Don't get me wrong. I'm not trying to cast doubt on any of the currently accepted theories. Not in the least. Nor is the particular example above not well-understood. I'm just saying that, for an outsider, it's not easy to follow the chain of implications sometimes and many books don't do a very good job of logical bookkeeping. A book painting the architecture of the Standard Model in broad but logically accurate strokes would go a long way.
Meanwhile, I notice reruns of "Through the Wormhole" on TV every other year with Morgan Freeman going on about hypotheticals like string theory, parallel universes and such, while completely foregoing the (well-established but IMO still exciting) "basics". It's almost physically painful to imagine what additional confusion this must cause the layman that knows barely anything about physics in the first place. Any sufficiently advanced physical theory is indistinguishable from magic comes to mind.
 See the conundrum there?
 and some ionized radiation, and now of course gravitational waves.
 "Everything is interpretation" not in the esoteric sense but of course in the sense that we draw logically stringent conclusions based upon already well-established physical theories.
J. D. Bernal's _A History of Classical Physics_ (1972) begins with ideas from ancient Greece and goes to the end of the 19th century. No math, but lots of pictures and diagrams. I have a 1997 reprint.
Stephen F. Mason's _A History of the Sciences_ (1962) covers chemistry and biology as well as physics, from Babylonia and Egypt to the mid twentieth century.
I am sure there are many others, but these, which include history and biography as well as scientific content, are good, readable overviews.
I'd really like to see how Newton, Kepler or Copernicus went about making their calculations, step by step. Break it down point by point to make it understandable without skipping steps. Like to see how Ptolmey constructed the star table.
Too many science books are either popular in nature with no math, or for someone doing a masters in the field. I guess there is not a large enough audience of people in the middle to justify writing such books.
My intention has been to take the astronomy of each era on its own terms and try to understand what questions they were trying to answer and what techniques they used to answer them. You tend to read things like "the Ptolemaic system was geocentric and had to use lots of epicycles to work and then 1500 years later Copernicus introduced a heliocentric system that didn't need epicycles." but I'm trying to explain how these systems developed, why epicycles seemed to be natural, how they figured out what epicycles were needed based on the observations they had made, etc.

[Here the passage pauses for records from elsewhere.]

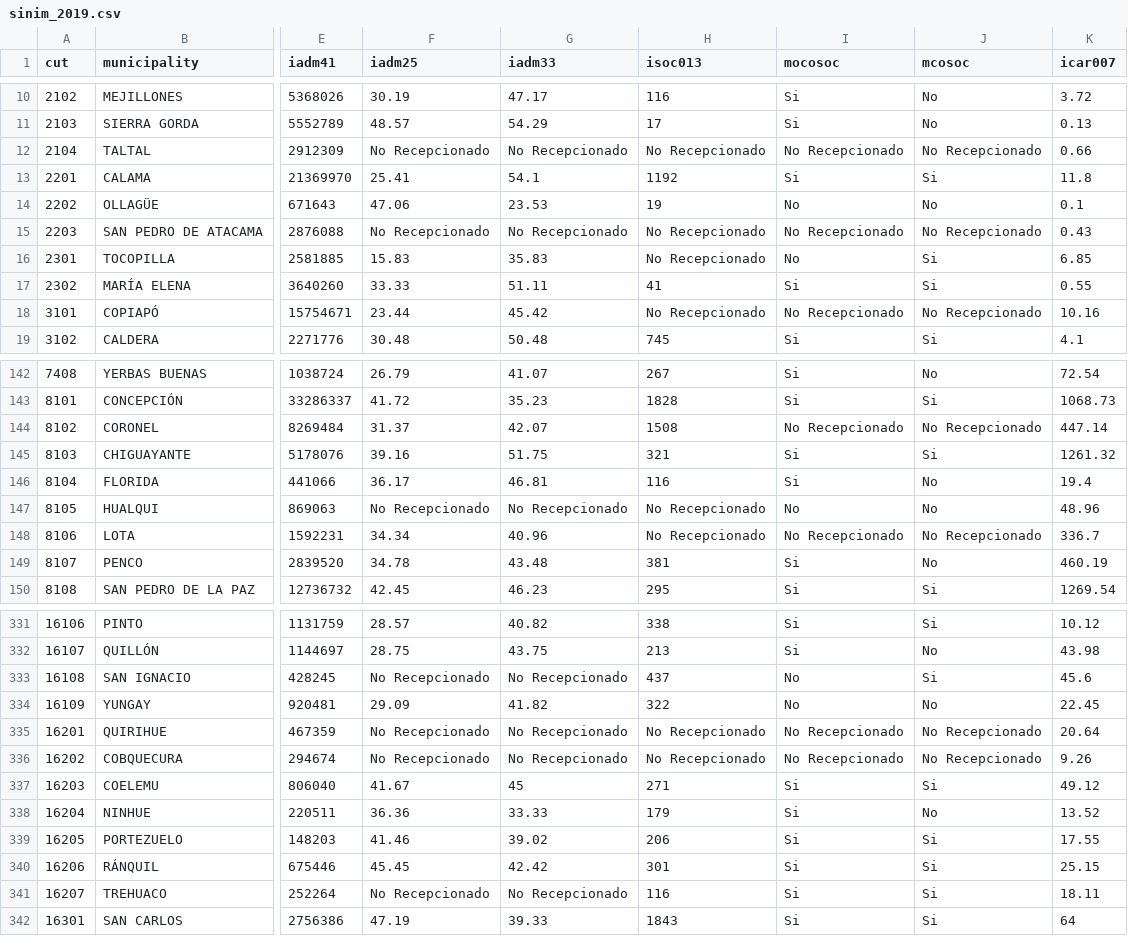
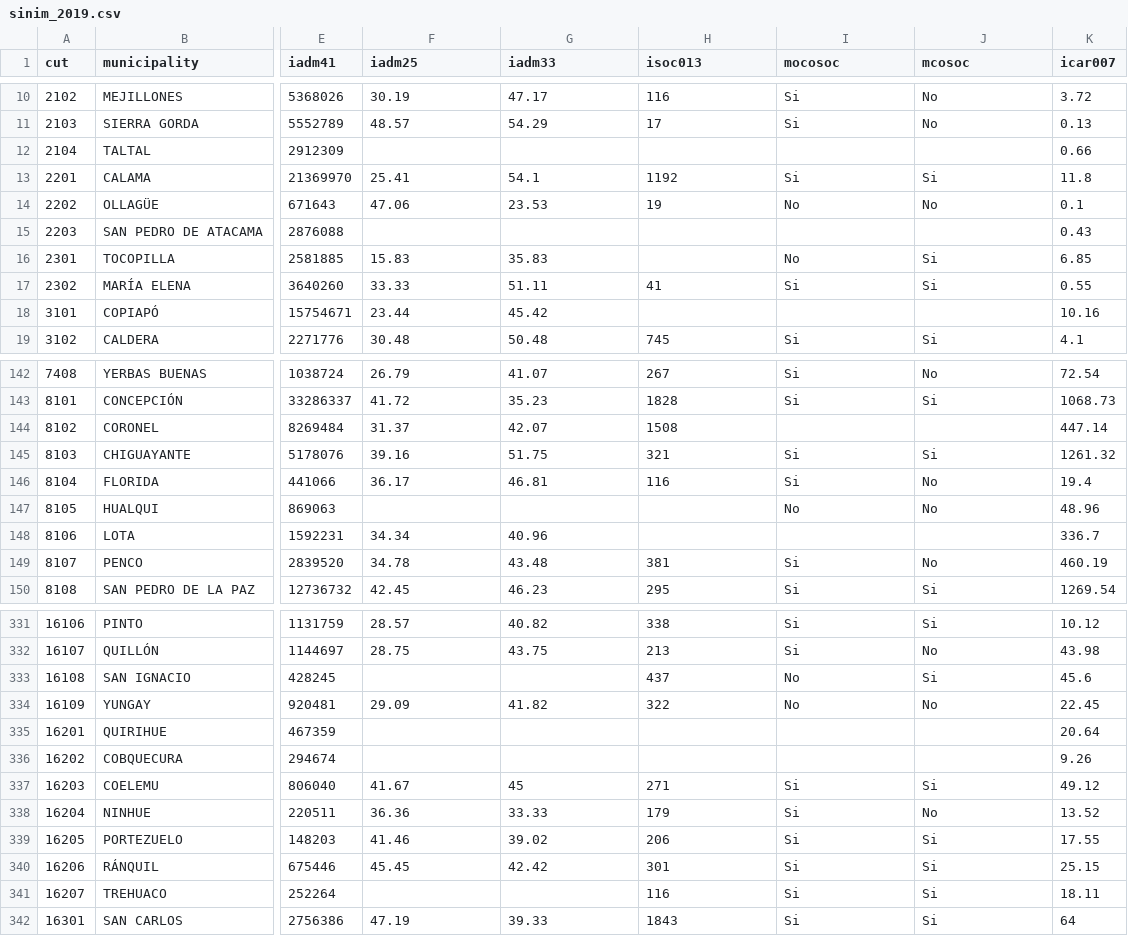
Before and after one commit to bgonzalezbustamante/local-gov-indicators, a CSV file: data/raw/SINIM/sinim_2019.csv, drawn as a sheet; only a part is shown, gaps mark what is left out; the diff covers the shown part only; the diff names each change by its address in the sheet, - before the commit and + after, or states it on an @@ line.

```diff
--- a/data/raw/SINIM/sinim_2019.csv
+++ b/data/raw/SINIM/sinim_2019.csv
-F12 (iadm25): No Recepcionado
+F12 (iadm25): (empty)
-G12 (iadm33): No Recepcionado
+G12 (iadm33): (empty)
-H12 (isoc013): No Recepcionado
+H12 (isoc013): (empty)
-I12 (mocosoc): No Recepcionado
+I12 (mocosoc): (empty)
-J12 (mcosoc): No Recepcionado
+J12 (mcosoc): (empty)
-F15 (iadm25): No Recepcionado
+F15 (iadm25): (empty)
-G15 (iadm33): No Recepcionado
+G15 (iadm33): (empty)
-H15:H16 (isoc013): No Recepcionado
+H15:H16 (isoc013): (empty)
-I15 (mocosoc): No Recepcionado
+I15 (mocosoc): (empty)
-J15 (mcosoc): No Recepcionado
+J15 (mcosoc): (empty)
-H18 (isoc013): No Recepcionado
+H18 (isoc013): (empty)
-I18 (mocosoc): No Recepcionado
+I18 (mocosoc): (empty)
-J18 (mcosoc): No Recepcionado
+J18 (mcosoc): (empty)
-I144 (mocosoc): No Recepcionado
+I144 (mocosoc): (empty)
-J144 (mcosoc): No Recepcionado
+J144 (mcosoc): (empty)
-F147 (iadm25): No Recepcionado
+F147 (iadm25): (empty)
-G147 (iadm33): No Recepcionado
+G147 (iadm33): (empty)
-H147:H148 (isoc013): No Recepcionado
+H147:H148 (isoc013): (empty)
-I148 (mocosoc): No Recepcionado
+I148 (mocosoc): (empty)
-J148 (mcosoc): No Recepcionado
+J148 (mcosoc): (empty)
-F333 (iadm25): No Recepcionado
+F333 (iadm25): (empty)
-G333 (iadm33): No Recepcionado
+G333 (iadm33): (empty)
-F335:F336 (iadm25): No Recepcionado
+F335:F336 (iadm25): (empty)
-G335:G336 (iadm33): No Recepcionado
+G335:G336 (iadm33): (empty)
-H335:H336 (isoc013): No Recepcionado
+H335:H336 (isoc013): (empty)
-I335:I336 (mocosoc): No Recepcionado
+I335:I336 (mocosoc): (empty)
-J335:J336 (mcosoc): No Recepcionado
+J335:J336 (mcosoc): (empty)
-F341 (iadm25): No Recepcionado
+F341 (iadm25): (empty)
-G341 (iadm33): No Recepcionado
+G341 (iadm33): (empty)
```
Also changed, not shown: 126 edited cells elsewhere in this file.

The website is here if you're interested: www.songofurania.com
* A History of Astronomy by Pannekoek
* Aristarchus of Samos by Heath (this is actually a much broader history of Greek astronomy than its title suggests)
* Episodes in the Early History of Astronomy by Aaboe
* Exploring Ancient Skies by Kelly & Milone (much more technical, but also broader and more up to date than the other books)
If your ambition is a more detailed history of science account of the establishment of the distance ladder (up to some slightly distant point in time, as work is still ongoing, see the famous Hubble tension), try googling for articles about history of science and the distance ladder. That activity gives me this preview that might be interesting: https://www.jstor.org/stable/24536521
A full version can probably be found online.